Active learning takes on a new meaning with an interior inspired by the hiking, biking and rock climbing culture of Boulder, Colorado. Vertical planes within the space simulate mountain silhouettes, and specified materials are used as abstract representations of sedimentary rock formations and ground foliage. The entire space encourages movement and play with sit-to-stand furniture and an open flow of space types.
Rooms provide a number of nooks for reclusion and also open floor for spatial relief. Respect for the environment is taught through biophilic forms and hands-on classroom gardens. Kindergarteners become “citizens of their community” on both a local level and an ecosystem level.
The project brief called for application of the Living Building Challenge in material selection and design decisions. The Diagram below highlights the key “petals” from the Living Building Challenge Certification literature which are applied in the primary school design.
The undulating felt canopy that greets visitors on the first floor continues into the Library space to create a sense of compression and release. The cool hues and sound-absorbing material compose a calm, low-stimulation space for reading and relaxing.
The mountain-inspired forms from the canopy wrap down along one wall to form soft bench seating.
FilzFelt window treatments diffuse sunlight much like the leaves of a tree canopy. Covering the windows in classrooms and the quiet reading room reduces outdoor distractions and creates a low-stimuli environment.

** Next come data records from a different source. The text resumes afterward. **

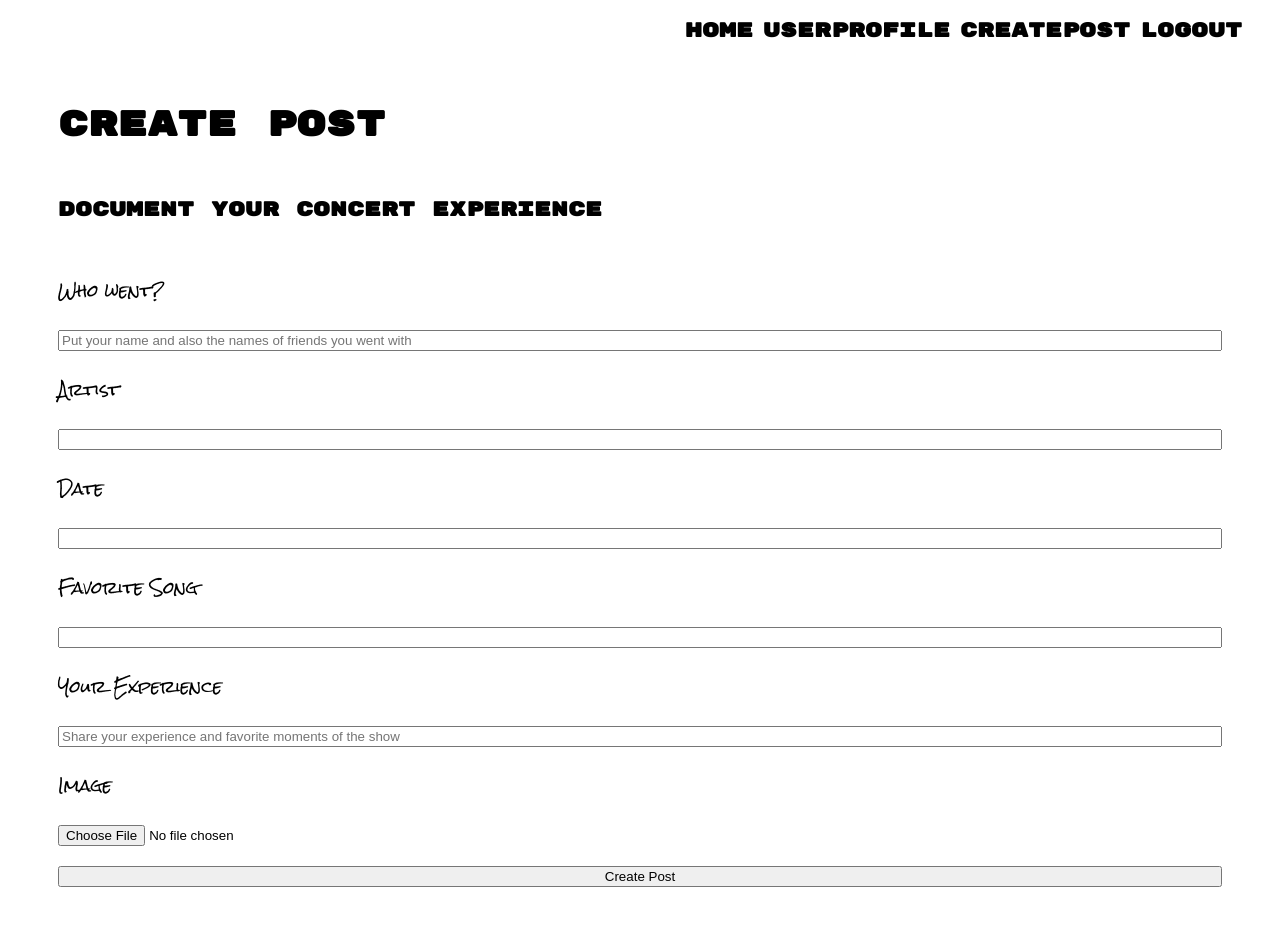
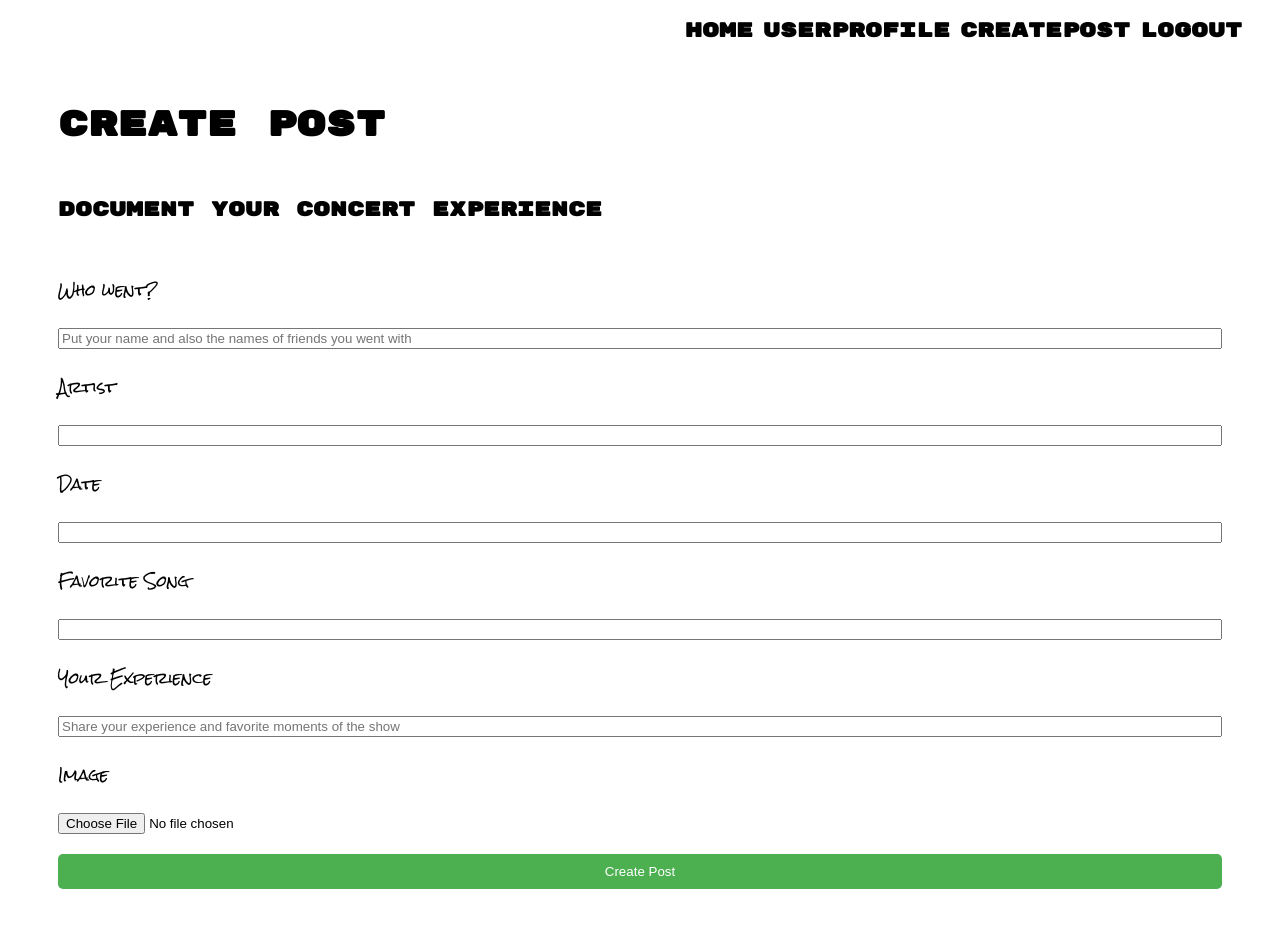
Before and after one commit to kimknguyen/final-fall2023, a Next.js app: page /createPost in a window 1280 px wide. Shown: the top 928 px of the page. Built offline with nearby package versions, Linux system fonts and the light colour scheme; no server answers; sample sign-in values are in the browser's storage.

Commit message:
more stuff

```diff
--- a/src/app/components/CreatePostForm.js
+++ b/src/app/components/CreatePostForm.js
@@ -54,7 +54,7 @@ const CreatePostForm = ( { createPostFunction }) => {
                 />
 
 
-                <button type= "submit">Create Post</button>
+                <button className={styles.button} type= "submit">Create Post</button>
             </form>
         </div>
     )
--- a/src/app/components/components.module.css
+++ b/src/app/components/components.module.css
@@ -1,5 +1,19 @@
 @import url('https://fonts.googleapis.com/css2?family=Rock+Salt&display=swap');
 @import url('https://fonts.googleapis.com/css2?family=Rubik+Mono+One&display=swap');
+
+.button{
+    background-color: #4caf50;
+    color: white;
+    padding: 10px 20px;
+    border: none;
+    border-radius: 5px;
+    cursor: pointer;
+
+}
+.button:hover{
+    background-color: blue;
+}
+
 
 .customSubHeading{
     font-family: 'Rubik Mono One', sans-serif;
@@ -33,6 +47,7 @@
     flex-direction: column;
     gap: 20px;
     margin: 50px;
+    font-size: 15px;
     font-family: 'Rock Salt', cursive;
 
 }
```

Paintings by local Boulder, CO artist, Stanislav Sidorov depict the vibrant, yellow canopies of aspen trees and pops of color in the foothills.